While it is the daily mission of our Boston mesothelioma lawyers to increase understanding about the dangers of this product and to fight for those who suffered irreversible harm by negligent manufacturers and employers, the U.S. Surgeon General took this newsworthy opportunity to weigh in.
Surgeon General Regina Benjamin issued a statement on April 1, underscoring that, “There is no level of asbestos exposure that is known to be completely safe.”
The first week of April had already been recognized as Global Asbestos Awareness Week. Senate Resolution 66 of the 113th Congress resulted in this being the first National Asbestos Awareness Week in the U.S.
The measure passed March 18, and urged the Surgeon General to warn and education people about the public health issue of asbestos exposure as a health hazard.
While the resolution detailed a laundry list of reasons why asbestos awareness is important, one of the driving forces appears to have been the devastation that was wrought in the small town of Libby, Montana, which is specifically mentioned in the resolution.

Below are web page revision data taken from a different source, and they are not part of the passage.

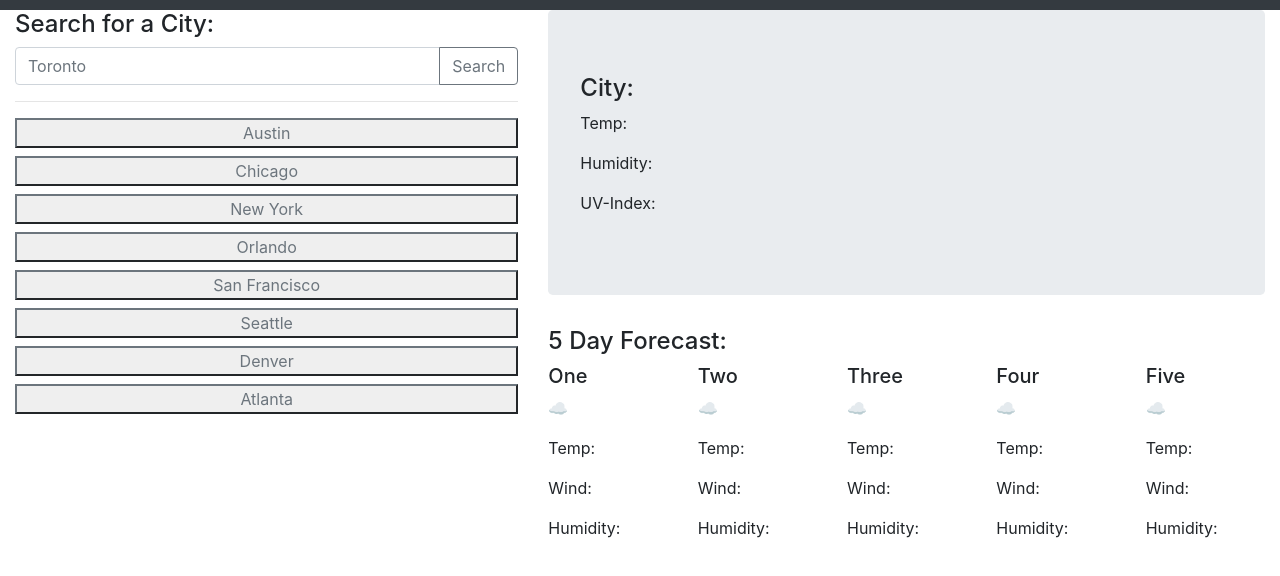
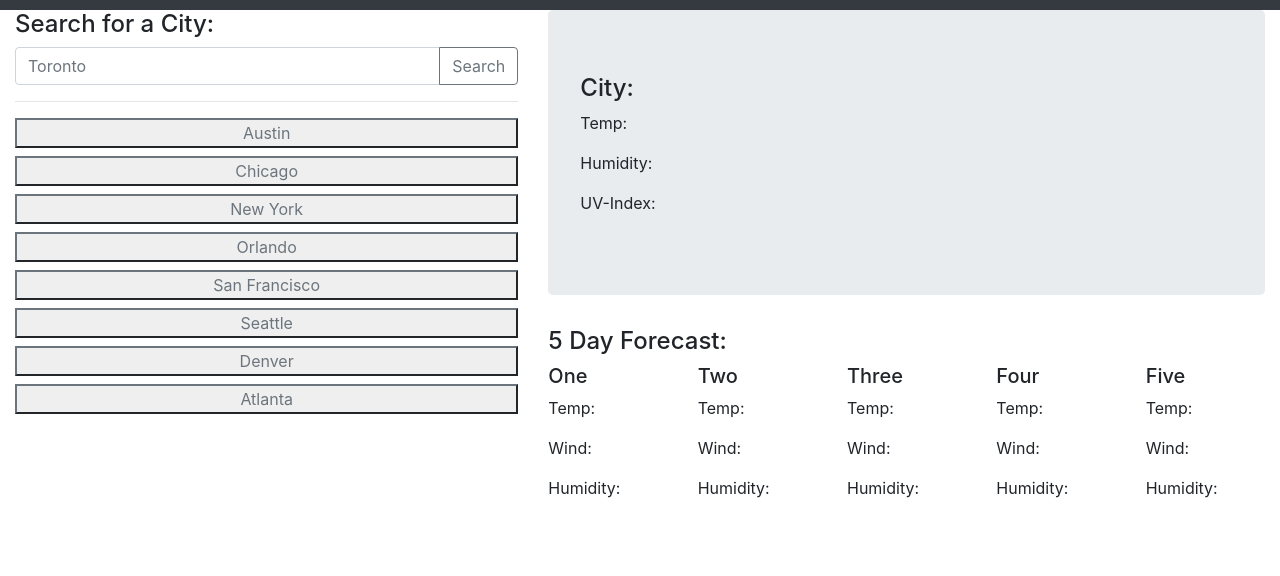
Before and after one commit to ryanraposo/weather-dashboard, a plain HTML site: page index.html in a window 1280 px wide. Shown: the part 62-638 px from the top of the page. Drawn offline with nearby package versions, Linux system fonts and the light colour scheme.

Commit message:
cleanup html

```diff
--- a/index.html
+++ b/index.html
@@ -58,35 +58,30 @@
                 <div class="row">
                     <div class="col-lg">
                         <h5 id="h-day-one-date">One</h5>
-                        <p>☁</p>
                         <p id="p-day-one-temp">Temp:</p>
                         <p id="p-day-one-wind">Wind:</p>
                         <p id="p-day-one-humidity">Humidity:</p>
                     </div>
                     <div class="col-lg">
                         <h5 id="h-day-two-date">Two</h5>
-                        <p>☁</p>
                         <p id="p-day-two-temp" >Temp:</p>
                         <p id="p-day-two-wind">Wind:</p>
                         <p id="p-day-two-humidity">Humidity:</p>
                     </div>
                     <div class="col-lg">
                         <h5 id="h-day-three-date">Three</h5>
-                        <p>☁</p>
                         <p id="p-day-three-temp" >Temp:</p>
                         <p id="p-day-three-wind">Wind:</p>
                         <p id="p-day-three-humidity">Humidity:</p>
                     </div>
                     <div class="col-lg">
                         <h5 id="h-day-four-date">Four</h5>
-                        <p>☁</p>
                         <p id="p-day-four-temp" >Temp:</p>
                         <p id="p-day-four-wind">Wind:</p>
                         <p id="p-day-four-humidity">Humidity:</p>
                     </div>
                     <div class="col-lg">
                         <h5 id="h-day-five-date">Five</h5>
-                        <p>☁</p>
                         <p id="p-day-five-temp" >Temp:</p>
                         <p id="p-day-five-wind">Wind:</p>
                         <p id="p-day-five-humidity">Humidity:</p>
```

The tragic story of this town began in 1919, when a number of companies first started pulling vermiculite out of the mines in Libby. This supplied jobs to about 200 or so residents. But when those workers didn’t know at the time was that the mines were riddled with tremolite asbestos dust. This fact was known by the company that took over mining operations in 1963. It was also well-known by that time that asbestos caused deadly cancers, such as mesothelioma. And yet, no one was warned, even as leftover vermiculite was distributed for use in gardens, roads, backyards and even playgrounds.

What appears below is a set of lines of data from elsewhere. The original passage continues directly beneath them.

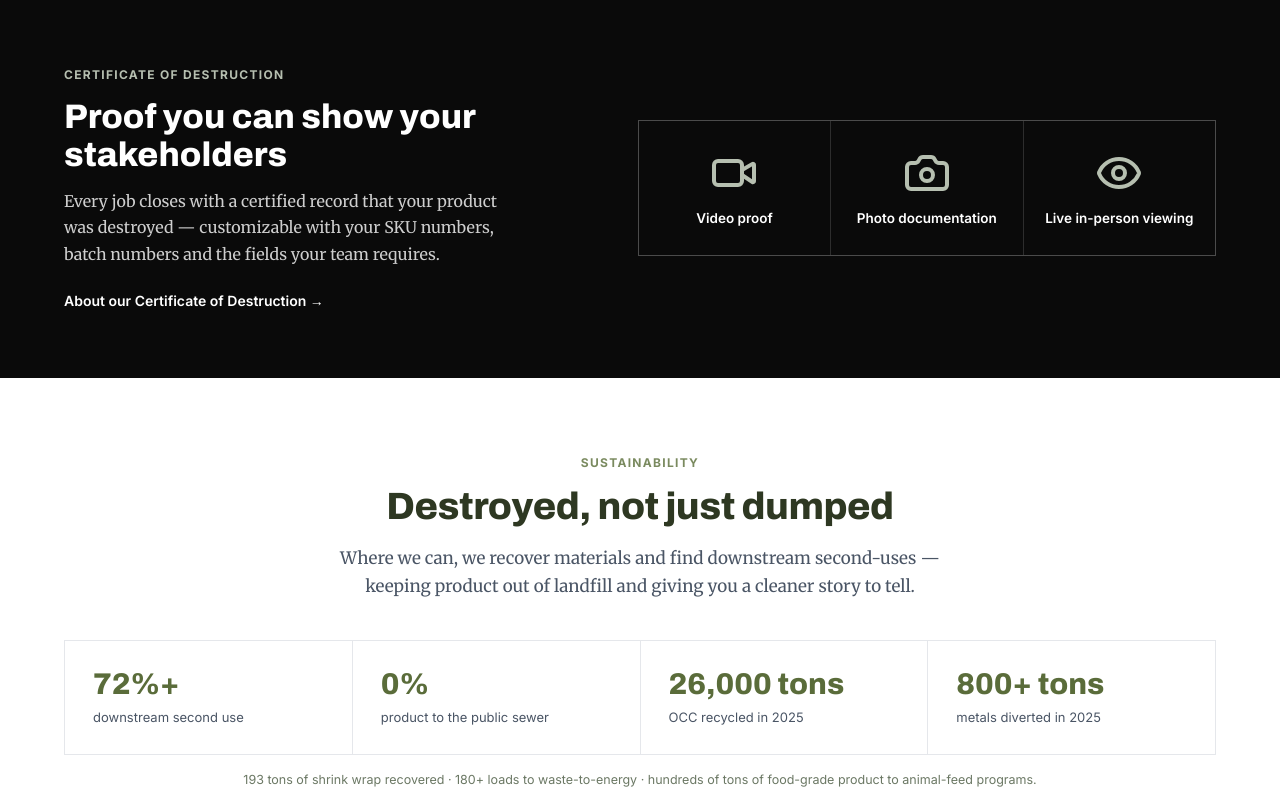
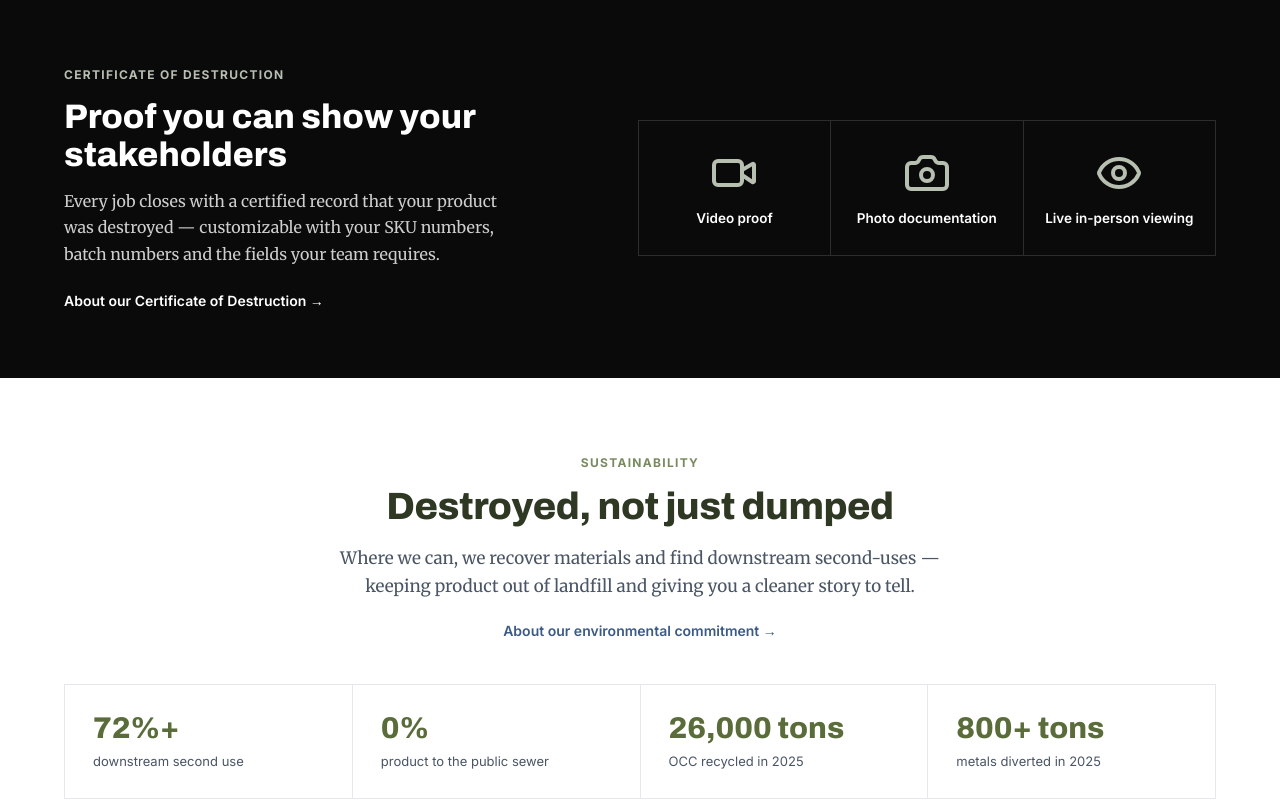
Before and after one commit to lisawilkins/APD, a React (Vite) app: page / in a window 1280 px wide. Shown: the part 2791-3591 px from the top of the page. Built offline with nearby package versions, Linux system fonts and the light colour scheme.

Commit message:
update sustainability section, and stats bar, added link to future page

```diff
--- a/src/index.css
+++ b/src/index.css
@@ -302,11 +302,20 @@ body {
 .proof-grid {
   display: grid;
   grid-template-columns: repeat(3, 1fr);
-  gap: 1px;
+  border-top: 1px solid rgba(255, 255, 255, 0.14);
+  border-left: 1px solid rgba(255, 255, 255, 0.14);
+}
+.proof-grid > div {
+  border-right: 1px solid rgba(255, 255, 255, 0.14);
+  border-bottom: 1px solid rgba(255, 255, 255, 0.14);
 }
 @media (max-width: 599px) {
   .proof-grid {
     grid-template-columns: 1fr;
+    border-left: none;
+  }
+  .proof-grid > div {
+    border-right: none;
   }
 }
 
--- a/src/pages/HomePage.tsx
+++ b/src/pages/HomePage.tsx
@@ -9,7 +9,7 @@ import { Button } from '../components/ui/Button'
 
 import heroBuildingImg from '../assets/hero-building.jpg'
 import baledCardboardImg from '../assets/baled-cardboard-real.jpg'
-import warehouseWideImg from '../assets/warehouse-wide-real.jpg'
+import baledCardboardAltImg from '../assets/baled-cardboard.jpg'
 import warehouseExteriorImg from '../assets/warehouse-exterior.jpg'
 import forkliftImg from '../assets/forklift-real.png'
 
@@ -240,7 +240,7 @@ export default function HomePage() {
       {/* Photo mosaic ──────────────────────────────────────────────────────── */}
       <section id="photo-mosaic" className="photo-mosaic-grid" style={{ marginTop: 36 }}>
         {[
-          { src: warehouseWideImg,  alt: 'Warehouse — intake and sorting' },
+          { src: baledCardboardAltImg, alt: 'Baled cardboard ready for processing' },
           { src: forkliftImg,       alt: 'Forklift at loading dock' },
           { src: warehouseExteriorImg, alt: 'Facility exterior' },
         ].map(({ src, alt }) => (
@@ -268,7 +268,7 @@ export default function HomePage() {
                 <TextLink to="/proof-of-destruction" color="#fff">About our Certificate of Destruction</TextLink>
               </div>
             </div>
-            <div className="proof-grid" style={{ background: 'rgba(255,255,255,0.14)', border: '1px solid rgba(255,255,255,0.14)' }}>
+            <div className="proof-grid">
               {PROOF_OPTS.map(({ icon: Icon, t }) => (
                 <div key={t} style={{ background: 'var(--apd-ink)', padding: '28px 18px', display: 'flex', flexDirection: 'column', alignItems: 'center', textAlign: 'center' }}>
                   <Icon size={48} color="var(--apd-green-mid)" />
@@ -289,6 +289,9 @@ export default function HomePage() {
             title="Destroyed, not just dumped"
             intro="Where we can, we recover materials and find downstream second-uses — keeping product out of landfill and giving you a cleaner story to tell."
           />
+          <div style={{ display: 'flex', justifyContent: 'center', marginTop: 20 }}>
+            <TextLink to="/sustainability">About our environmental commitment</TextLink>
+          </div>
           <div className="sustainability-grid">
             {SUSTAINABILITY_STATS.map((s) => (
               <div key={s.l} style={{ padding: '28px clamp(18px, 2.2vw, 28px)', background: '#fff' }}>
@@ -297,9 +300,6 @@ export default function HomePage() {
               </div>
             ))}
           </div>
-          <p style={{ fontFamily: 'var(--font-ui)', fontSize: 12.5, color: 'var(--apd-text-sage)', textAlign: 'center', marginTop: 16 }}>
-            193 tons of shrink wrap recovered · 180+ loads to waste-to-energy · hundreds of tons of food-grade product to animal-feed programs.
-          </p>
         </Container>
       </section>
 
```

Over the course of many decades, hundreds of residents in Libby, Mont. have died of mesothelioma and asbestos-related exposure disease.
Yet, the government did not intervene until 1999.
The fact that the government is now coming together to raise awareness about the perils of this substance is certainly a step in the right direction. However, we can’t be assured in a marked decline in asbestos-related disease until the government outlaws the use and import/export of the substance – which it has yet failed to do, as 55 other countries across the world have done.
Last year, the U.S. Geological Survey found that asbestos consumption in the U.S. was more than 1,060 tons, mostly used for “manufacturing needs.”
There is no need to use this material when even the U.S. Surgeon General firmly states that no amount of exposure to it is safe.
As part of the effort to further raise awareness, the Asbestos Disease Awareness Organization has released a “7 Facts for 7 Days” informational campaign. Among the points being made:
- Asbestos is a known cancer-causing agent. No amount of exposure to it is considered safe.
- Asbestos fibers are known to cause asbestosis, lung and gastrointestinal cancers and mesothelioma.
- Mesothelioma patients have an average life expectancy of six to 12 months.
- Roughly 110,000 workers die each year from asbestos exposure, according to the World Health Organization;
- Fibers of asbestos are sometimes 700 times smaller than a human hair. They are tasteless, odorless, and indestructible.
If you or a loved one is diagnosed with mesothelioma in Boston, call for a free and confidential appointment at (617) 777-7777.
U.S. Surgeon General Issues Statement on the Dangers of Asbestos in Support of National Asbestos Awareness Week, Press Release, April 1, 2013, Reuters
More Blog Entries:
Asbestos Transparency Bill Shelved, for Now, March 23, 2013, Boston Mesothelioma Lawyer Blog